The retail real estate market in the U.S. is recovering but at a very slow pace, with so much shopping today moving online. Neighborhood and community shopping center vacancies were unchanged in the first quarter of this year at 10 percent, and retail mall vacancies were also unchanged at 7.8 percent, according to Reis.
"Although the national vacancy rate technically did not decline, net absorption continues to exceed new construction, a heartening sign for a market that remains mired in a slow but steady recovery," noted Ryan Severino, Reis' director of research, in a recent report. "While results from the first quarter have not shown any acceleration in the retail recovery, the overall economic environment remains conducive to further improvement."
While U.S. retailers are gaining brick-and-mortar ground overseas, international retailers are not coming to the U.S. at even close to the same pace. The American retail market is mature and expensive, and international retailers find it very competitive. The biggest entrants into the U.S. market are restaurant food chains, like Pret a Manger, a company based in the United Kingdom.
The top markets benefiting from international expansion are, not surprisingly, in Asia. Hong Kong, Singapore, Tokyo and Taipei, Taiwan, head CBRE's list. Moscow, London, Dubai, United Arab Emirates, Beijing, Bucharest, Romania, and Doha, Qatar, round out the top 10. As for what's moving, food and beverage retailers lead, with luxury and business following, and then midrange fashion.
American brands are certainly popular overseas, but some more than others. The Gap announced last week that it will close 75 Old Navy and Banana Republic stores overseas, saving the company an estimated $275 million. While this is just a tiny piece of its 3,700 retail stores outside the U.S., it shows that not all brands work everywhere.
In a new twist, U.S. retailers are starting to move home stores overseas. This is a challenging sector, since the stores are generally large, and tastes in products for the home vary dramatically depending on the culture. CBRE cites successes from U.S. brands like Zara Home and Crate and Barrel in international markets.
One surprising driver of international growth in retail real estate is the internet itself. While online shopping has certainly cut into in-store traffic, it has also expanded international awareness of U.S. brands.

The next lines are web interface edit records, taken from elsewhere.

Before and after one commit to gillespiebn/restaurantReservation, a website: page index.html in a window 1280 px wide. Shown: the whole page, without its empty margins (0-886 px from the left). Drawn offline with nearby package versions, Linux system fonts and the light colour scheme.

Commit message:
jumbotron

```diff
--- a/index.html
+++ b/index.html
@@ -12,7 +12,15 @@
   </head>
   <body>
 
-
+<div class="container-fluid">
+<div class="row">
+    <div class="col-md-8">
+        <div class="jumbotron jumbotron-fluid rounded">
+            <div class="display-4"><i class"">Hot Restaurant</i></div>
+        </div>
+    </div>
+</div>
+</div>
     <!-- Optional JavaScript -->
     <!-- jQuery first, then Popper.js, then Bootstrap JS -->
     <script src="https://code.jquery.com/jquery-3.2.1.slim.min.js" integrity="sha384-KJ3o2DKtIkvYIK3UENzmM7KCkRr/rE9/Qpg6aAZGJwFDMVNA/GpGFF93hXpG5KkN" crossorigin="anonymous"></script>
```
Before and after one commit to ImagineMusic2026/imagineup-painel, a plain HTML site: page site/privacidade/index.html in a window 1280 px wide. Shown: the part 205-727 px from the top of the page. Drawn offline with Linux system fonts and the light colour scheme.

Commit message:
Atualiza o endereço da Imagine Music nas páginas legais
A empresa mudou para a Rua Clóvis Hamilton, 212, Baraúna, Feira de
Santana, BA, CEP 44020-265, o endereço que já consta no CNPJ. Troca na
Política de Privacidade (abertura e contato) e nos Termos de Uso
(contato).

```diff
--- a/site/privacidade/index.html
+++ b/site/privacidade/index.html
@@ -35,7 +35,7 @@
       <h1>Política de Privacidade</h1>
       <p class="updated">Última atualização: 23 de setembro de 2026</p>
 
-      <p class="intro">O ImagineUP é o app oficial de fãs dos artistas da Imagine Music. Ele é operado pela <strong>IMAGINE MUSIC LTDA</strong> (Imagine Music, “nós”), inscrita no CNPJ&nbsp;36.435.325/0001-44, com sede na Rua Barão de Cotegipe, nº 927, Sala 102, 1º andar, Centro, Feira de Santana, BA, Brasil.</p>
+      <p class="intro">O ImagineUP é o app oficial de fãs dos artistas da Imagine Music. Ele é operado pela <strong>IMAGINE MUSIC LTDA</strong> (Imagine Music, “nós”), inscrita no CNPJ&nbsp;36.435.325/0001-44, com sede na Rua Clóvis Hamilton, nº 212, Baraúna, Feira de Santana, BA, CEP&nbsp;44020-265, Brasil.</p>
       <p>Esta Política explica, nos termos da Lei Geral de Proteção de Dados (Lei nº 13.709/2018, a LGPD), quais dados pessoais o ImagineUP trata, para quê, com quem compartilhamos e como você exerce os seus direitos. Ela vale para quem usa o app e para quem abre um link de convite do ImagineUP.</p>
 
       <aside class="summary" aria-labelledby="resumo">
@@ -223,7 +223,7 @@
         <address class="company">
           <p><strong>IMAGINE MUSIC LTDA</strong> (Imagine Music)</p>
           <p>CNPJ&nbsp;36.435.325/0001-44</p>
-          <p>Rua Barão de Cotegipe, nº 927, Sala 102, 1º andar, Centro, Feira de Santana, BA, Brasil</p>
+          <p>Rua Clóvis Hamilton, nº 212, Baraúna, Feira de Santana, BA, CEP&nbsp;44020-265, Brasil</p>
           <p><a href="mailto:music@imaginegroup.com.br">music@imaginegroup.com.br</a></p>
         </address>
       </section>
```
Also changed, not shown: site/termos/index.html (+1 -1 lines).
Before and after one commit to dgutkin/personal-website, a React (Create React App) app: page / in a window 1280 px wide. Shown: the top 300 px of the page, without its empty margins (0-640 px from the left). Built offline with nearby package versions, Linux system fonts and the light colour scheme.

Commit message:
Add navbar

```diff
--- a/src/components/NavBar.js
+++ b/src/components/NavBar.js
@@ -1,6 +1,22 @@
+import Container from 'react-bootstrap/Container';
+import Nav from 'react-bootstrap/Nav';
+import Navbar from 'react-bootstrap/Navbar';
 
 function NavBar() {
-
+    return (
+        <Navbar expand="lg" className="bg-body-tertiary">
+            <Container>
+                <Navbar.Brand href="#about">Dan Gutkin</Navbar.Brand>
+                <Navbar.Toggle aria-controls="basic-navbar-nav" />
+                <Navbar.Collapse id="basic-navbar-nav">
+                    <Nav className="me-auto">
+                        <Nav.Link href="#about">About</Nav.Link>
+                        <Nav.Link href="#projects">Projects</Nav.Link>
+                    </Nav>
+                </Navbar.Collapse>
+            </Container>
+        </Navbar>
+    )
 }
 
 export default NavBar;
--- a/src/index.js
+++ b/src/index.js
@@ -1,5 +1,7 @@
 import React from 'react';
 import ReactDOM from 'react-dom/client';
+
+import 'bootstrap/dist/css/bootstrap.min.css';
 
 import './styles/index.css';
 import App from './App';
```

"What retailers are seeing is that customers in those global markets are saying, 'You have an internet brand, you should be opening stores here.' The internet is an activator for global expansion," added Buono.